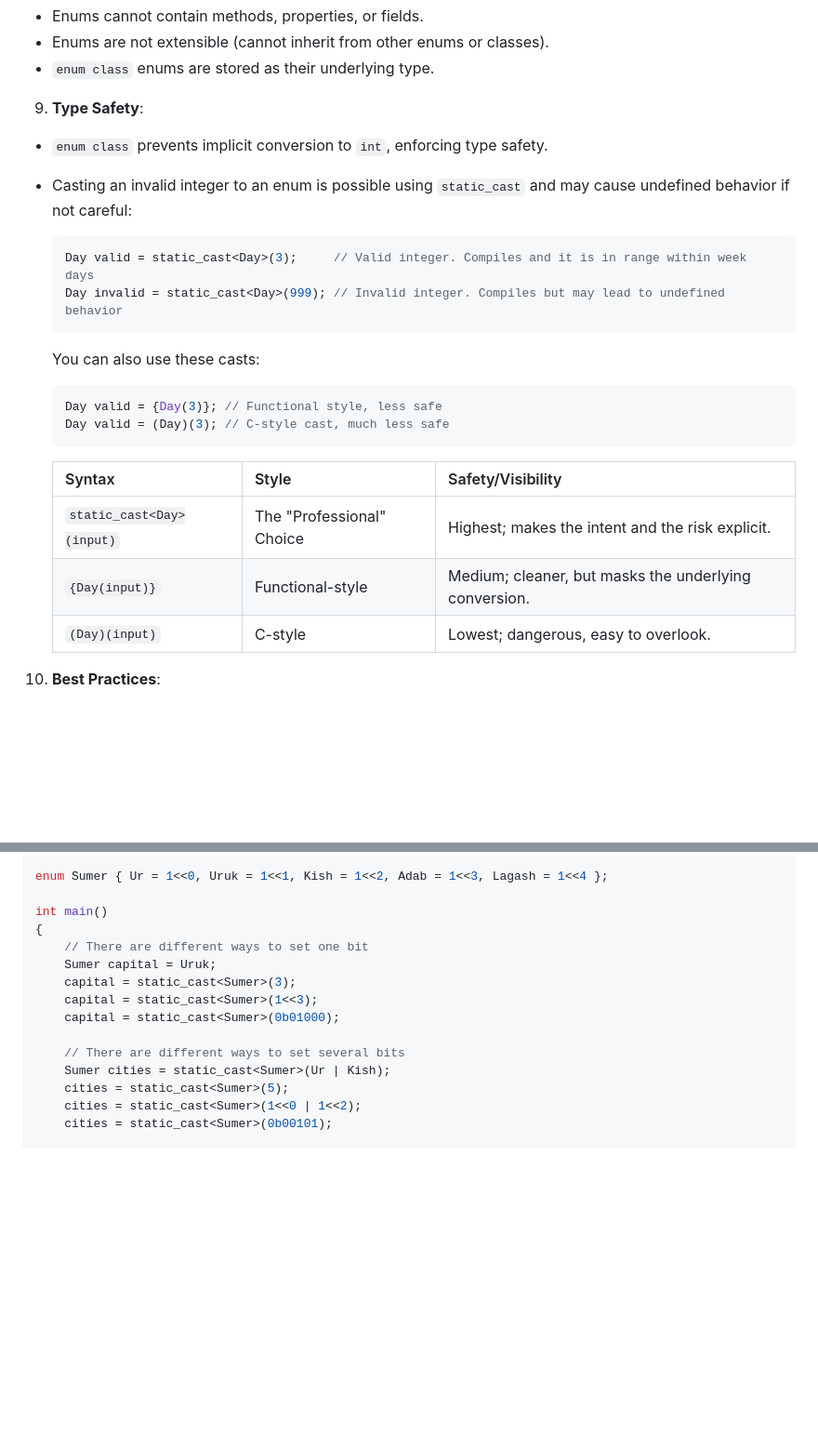
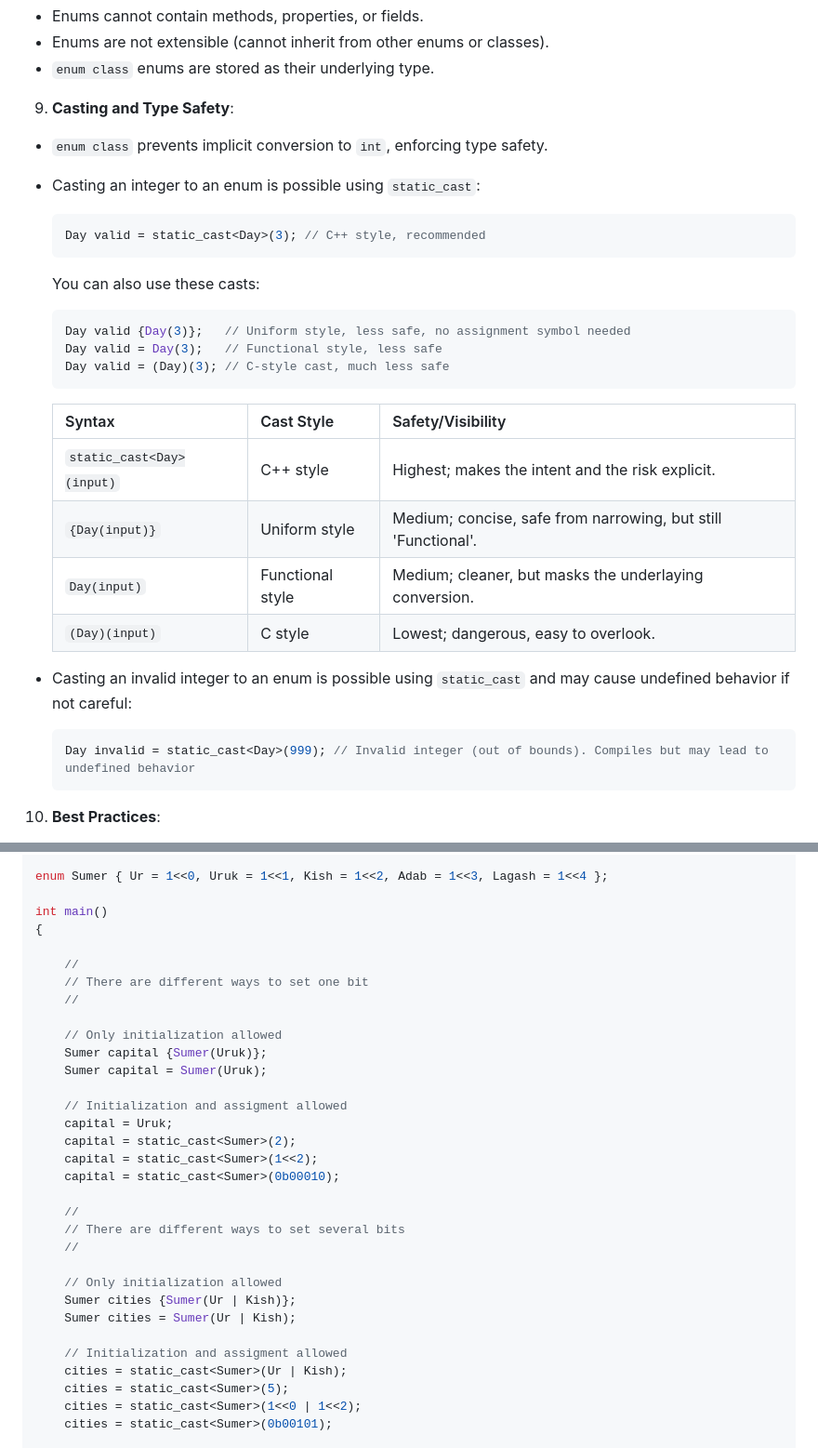
Before and after one commit to cheomanigua/cplus-docs, a Markdown page: docs/enums_flags.md, 2 parts joined by grey strips. Shown at 93% size. Drawn GitHub-style; blank space fills up the shorter version.

Commit message:
update: enums_flag.md

````diff
--- a/docs/enums_flags.md
+++ b/docs/enums_flags.md
@@ -229,27 +229,34 @@ switch (today)
 * `enum class` enums are stored as their underlying type.
 
 
-9. **Type Safety**:
+9. **Casting and Type Safety**:
 
 * `enum class` prevents implicit conversion to `int`, enforcing type safety.
-* Casting an invalid integer to an enum is possible using `static_cast` and may cause undefined behavior if not careful:
+* Casting an integer to an enum is possible using `static_cast`:
 
     ```cpp
-    Day valid = static_cast<Day>(3);     // Valid integer. Compiles and it is in range within week days
-    Day invalid = static_cast<Day>(999); // Invalid integer. Compiles but may lead to undefined behavior
+    Day valid = static_cast<Day>(3); // C++ style, recommended
     ```
 
     You can also use these casts:
     ```cpp
-    Day valid = {Day(3)}; // Functional style, less safe
+    Day valid {Day(3)};   // Uniform style, less safe, no assignment symbol needed
+    Day valid = Day(3);   // Functional style, less safe
     Day valid = (Day)(3); // C-style cast, much less safe
     ```
 
-    | Syntax | Style | Safety/Visibility |
+    | Syntax | Cast Style | Safety/Visibility |
     | --- | --- | --- |
-    | `static_cast<Day>(input)` | The "Professional" Choice | Highest; makes the intent and the risk explicit. |
-    | `{Day(input)}` | Functional-style | Medium; cleaner, but masks the underlying conversion. |
-    | `(Day)(input)` | C-style | Lowest; dangerous, easy to overlook. |
+    | `static_cast<Day>(input)` | C++ style | Highest; makes the intent and the risk explicit. |
+    | `{Day(input)}` | Uniform style | Medium; concise, safe from narrowing, but still 'Functional'. |
+    | `Day(input)` | Functional style | Medium; cleaner, but masks the underlaying conversion. |
+    | `(Day)(input)` | C style | Lowest; dangerous, easy to overlook. |
+
+* Casting an invalid integer to an enum is possible using `static_cast` and may cause undefined behavior if not careful:
+
+    ```cpp
+    Day invalid = static_cast<Day>(999); // Invalid integer (out of bounds). Compiles but may lead to undefined behavior
+    ```
 
 
 10. **Best Practices**:
@@ -404,14 +411,31 @@ enum Sumer { Ur = 1<<0, Uruk = 1<<1, Kish = 1<<2, Adab = 1<<3, Lagash = 1<<4 };
 
 int main()
 {
+
+    //
     // There are different ways to set one bit
-    Sumer capital = Uruk;
-    capital = static_cast<Sumer>(3);
-    capital = static_cast<Sumer>(1<<3);
-    capital = static_cast<Sumer>(0b01000);
+    //
 
+    // Only initialization allowed
+    Sumer capital {Sumer(Uruk)};
+    Sumer capital = Sumer(Uruk);
+
+    // Initialization and assigment allowed
+    capital = Uruk;
+    capital = static_cast<Sumer>(2);
+    capital = static_cast<Sumer>(1<<2);
+    capital = static_cast<Sumer>(0b00010);
+
+    //
     // There are different ways to set several bits
-    Sumer cities = static_cast<Sumer>(Ur | Kish);
+    //
+
+    // Only initialization allowed
+    Sumer cities {Sumer(Ur | Kish)};
+    Sumer cities = Sumer(Ur | Kish);
+
+    // Initialization and assigment allowed
+    cities = static_cast<Sumer>(Ur | Kish);
     cities = static_cast<Sumer>(5);
     cities = static_cast<Sumer>(1<<0 | 1<<2);
     cities = static_cast<Sumer>(0b00101);
````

•••

## ASSIGNMENT
Repeat the records exactly, without the pictures.

## ANSWER
Before and after one commit to cheomanigua/cplus-docs, a Markdown page: docs/enums_flags.md, 2 parts joined by grey strips. Shown at 93% size. Drawn GitHub-style; blank space fills up the shorter version.

Commit message:
update: enums_flag.md

````diff
--- a/docs/enums_flags.md
+++ b/docs/enums_flags.md
@@ -229,27 +229,34 @@ switch (today)
 * `enum class` enums are stored as their underlying type.
 
 
-9. **Type Safety**:
+9. **Casting and Type Safety**:
 
 * `enum class` prevents implicit conversion to `int`, enforcing type safety.
-* Casting an invalid integer to an enum is possible using `static_cast` and may cause undefined behavior if not careful:
+* Casting an integer to an enum is possible using `static_cast`:
 
     ```cpp
-    Day valid = static_cast<Day>(3);     // Valid integer. Compiles and it is in range within week days
-    Day invalid = static_cast<Day>(999); // Invalid integer. Compiles but may lead to undefined behavior
+    Day valid = static_cast<Day>(3); // C++ style, recommended
     ```
 
     You can also use these casts:
     ```cpp
-    Day valid = {Day(3)}; // Functional style, less safe
+    Day valid {Day(3)};   // Uniform style, less safe, no assignment symbol needed
+    Day valid = Day(3);   // Functional style, less safe
     Day valid = (Day)(3); // C-style cast, much less safe
     ```
 
-    | Syntax | Style | Safety/Visibility |
+    | Syntax | Cast Style | Safety/Visibility |
     | --- | --- | --- |
-    | `static_cast<Day>(input)` | The "Professional" Choice | Highest; makes the intent and the risk explicit. |
-    | `{Day(input)}` | Functional-style | Medium; cleaner, but masks the underlying conversion. |
-    | `(Day)(input)` | C-style | Lowest; dangerous, easy to overlook. |
+    | `static_cast<Day>(input)` | C++ style | Highest; makes the intent and the risk explicit. |
+    | `{Day(input)}` | Uniform style | Medium; concise, safe from narrowing, but still 'Functional'. |
+    | `Day(input)` | Functional style | Medium; cleaner, but masks the underlaying conversion. |
+    | `(Day)(input)` | C style | Lowest; dangerous, easy to overlook. |
+
+* Casting an invalid integer to an enum is possible using `static_cast` and may cause undefined behavior if not careful:
+
+    ```cpp
+    Day invalid = static_cast<Day>(999); // Invalid integer (out of bounds). Compiles but may lead to undefined behavior
+    ```
 
 
 10. **Best Practices**:
@@ -404,14 +411,31 @@ enum Sumer { Ur = 1<<0, Uruk = 1<<1, Kish = 1<<2, Adab = 1<<3, Lagash = 1<<4 };
 
 int main()
 {
+
+    //
     // There are different ways to set one bit
-    Sumer capital = Uruk;
-    capital = static_cast<Sumer>(3);
-    capital = static_cast<Sumer>(1<<3);
-    capital = static_cast<Sumer>(0b01000);
+    //
 
+    // Only initialization allowed
+    Sumer capital {Sumer(Uruk)};
+    Sumer capital = Sumer(Uruk);
+
+    // Initialization and assigment allowed
+    capital = Uruk;
+    capital = static_cast<Sumer>(2);
+    capital = static_cast<Sumer>(1<<2);
+    capital = static_cast<Sumer>(0b00010);
+
+    //
     // There are different ways to set several bits
-    Sumer cities = static_cast<Sumer>(Ur | Kish);
+    //
+
+    // Only initialization allowed
+    Sumer cities {Sumer(Ur | Kish)};
+    Sumer cities = Sumer(Ur | Kish);
+
+    // Initialization and assigment allowed
+    cities = static_cast<Sumer>(Ur | Kish);
     cities = static_cast<Sumer>(5);
     cities = static_cast<Sumer>(1<<0 | 1<<2);
     cities = static_cast<Sumer>(0b00101);
````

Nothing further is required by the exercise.